YuMi rehearses for this week's big performance

When Italian tenor Andrea Bocelli performs with the Lucca Philharmonic Orchestra this Tuesday, he won't necessarily be the center of attention. That's because his conductor will be YuMi, a two-armed robot made by Swedish/Swiss tech firm ABB. The machine will be guiding him – and the orchestra – through "La Donna è Mobile," the famous aria from Verdi's "Rigoletto."

The performance, which is part of the First International Festival of Robotics, will also see YuMi conducting soloist Maria Luigia Borsi as she sings "O mio babbino caro" from Puccini's "Gianni Schicchi." It will take place at the Teatro Verdi in Pisa, Italy.

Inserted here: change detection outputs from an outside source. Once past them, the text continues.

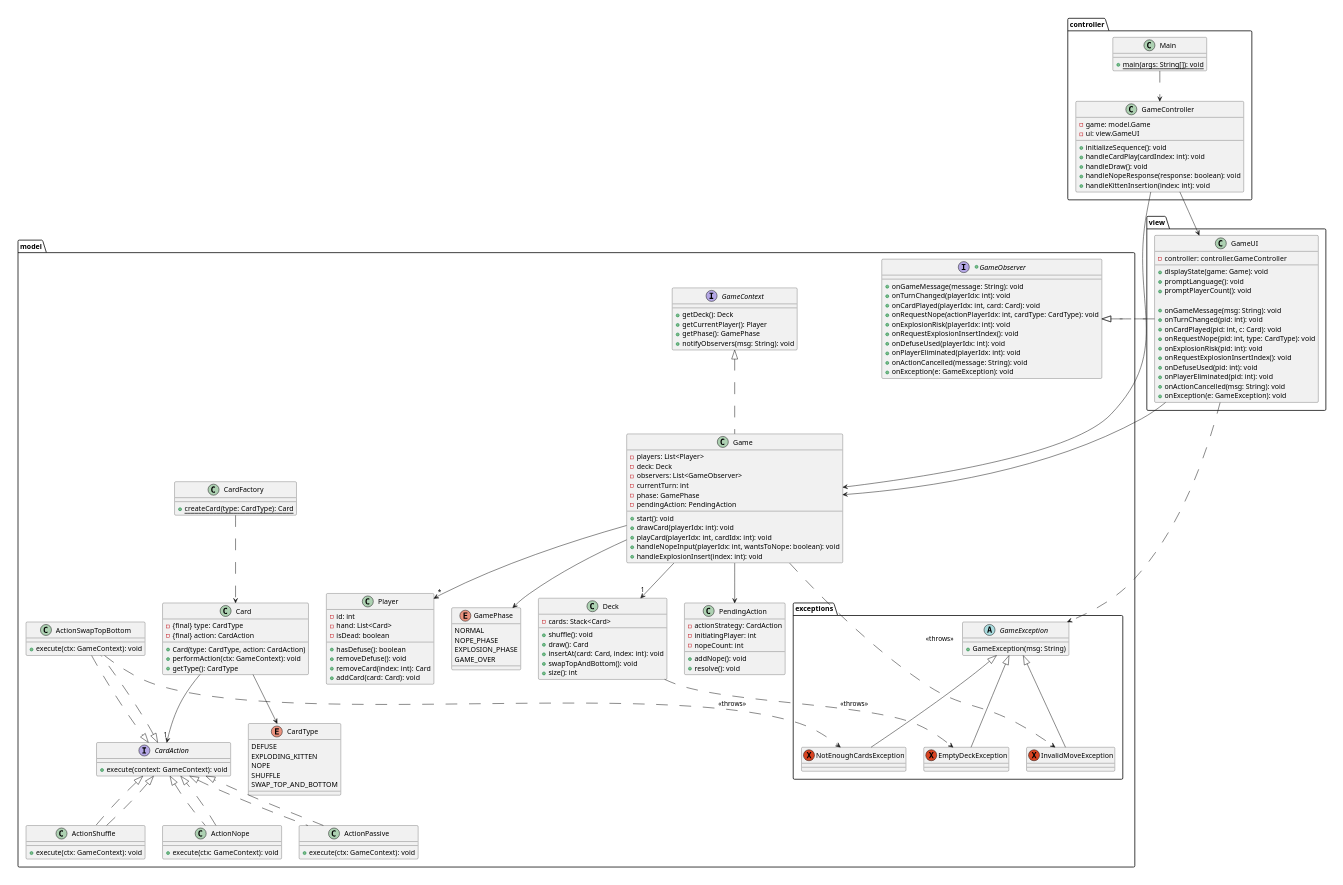
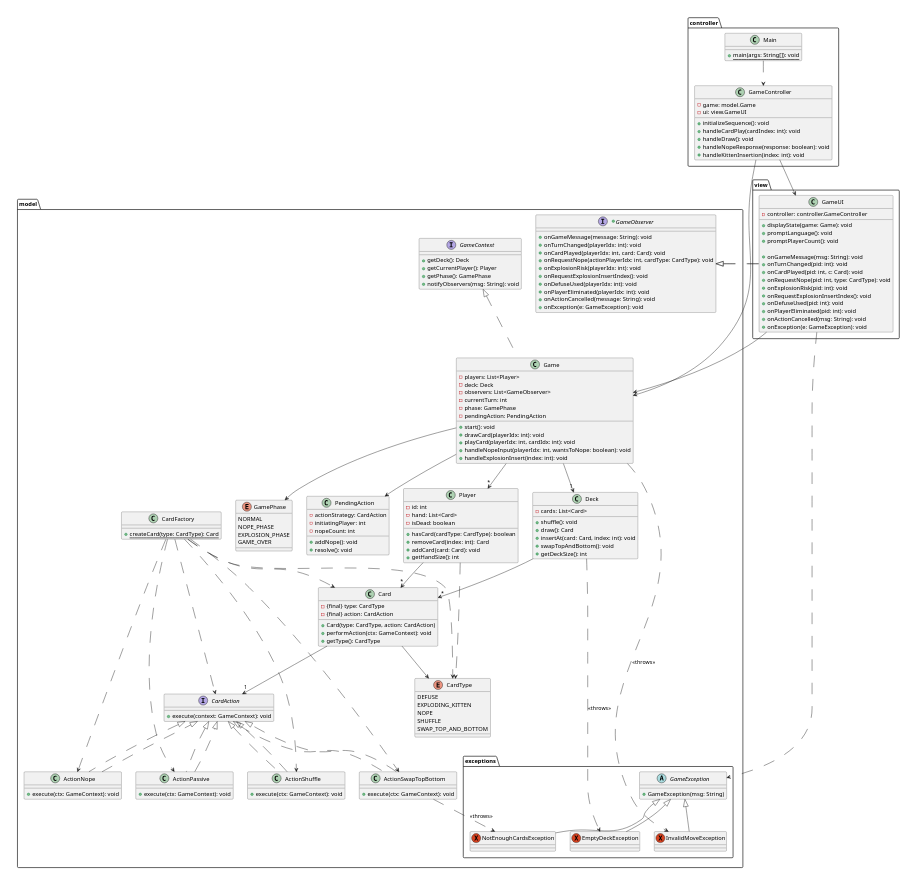
The diagram in docs/design/design.puml (nu-cs-sw-design/project-20252601-396_final), drawn with PlantUML before and after one commit.

Commit message:
REFACTOR: revise the class diagram design to match current method names

```diff
--- a/docs/design/design.puml
+++ b/docs/design/design.puml
@@ -75,19 +75,19 @@
         -id: int
         -hand: List<Card>
         -isDead: boolean
-        +hasDefuse(): boolean
-        +removeDefuse(): void
+        +hasCard(cardType: CardType): boolean
         +removeCard(index: int): Card
         +addCard(card: Card): void
+        +getHandSize(): int
     }
 
     class Deck {
-        -cards: Stack<Card>
+        -cards: List<Card>
         +shuffle(): void
         +draw(): Card
         +insertAt(card: Card, index: int): void
         +swapTopAndBottom(): void
-        +size(): int
+        +getDeckSize(): int
     }
 
     class Card {
@@ -176,8 +176,19 @@
 model.Game --> model.GamePhase
 model.Card --> "1" model.CardAction
 model.Card --> model.CardType
+
 model.CardFactory ..> model.Card
+model.CardFactory ..> model.CardAction
+model.CardFactory ..> model.CardType
+model.CardFactory ..> model.ActionShuffle
+model.CardFactory ..> model.ActionNope
+model.CardFactory ..> model.ActionSwapTopBottom
+model.CardFactory ..> model.ActionPassive
 
+model.Player --> "*" model.Card
+model.Player ..> model.CardType
+
+model.Deck --> "*" model.Card
 model.Deck ..> model.exceptions.EmptyDeckException : <<throws>>
 model.ActionSwapTopBottom ..> model.exceptions.NotEnoughCardsException : <<throws>>
 model.Game ..> model.exceptions.InvalidMoveException : <<throws>>
```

In order to train the robot, conductor Andrea Colombini utilized a process known as "lead-through programming." This involved holding the robot's arms, and physically guiding them through the task. YuMi has memorized these movements, and can subsequently repeat them on command.

ABB's RobotStudio software was also used to fine-tune the movements, and to ensure that they stay in sync with the music. In other words, the robot can move its arms in the appropriate ways at the appropriate times within the aria, as previously instructed by a human conductor.

"YuMi is good when it comes to technique but is ultimately not gifted with human sensitivity," says Colombini. "The robot uses its arms, but the soul, the spirit, always come from a human. I imagine the robot could serve as an aid, perhaps to execute, in the absence of a conductor, the first rehearsal, before the director steps in to make the adjustments that result in the material and artistic interpretation of a work of music."

You can see part of a rehearsal, in the video below. Honda's bipedal ASIMO robot, incidentally, has previously conducted the Detroit Symphony Orchestra.

Source: ABB

O Sole YuMio

There's no way to program a robot to listen and provide feedback to the music it is conducting.
One step at a time.
Eli Willner
"Tape recording" motions hardly constitutes robotics!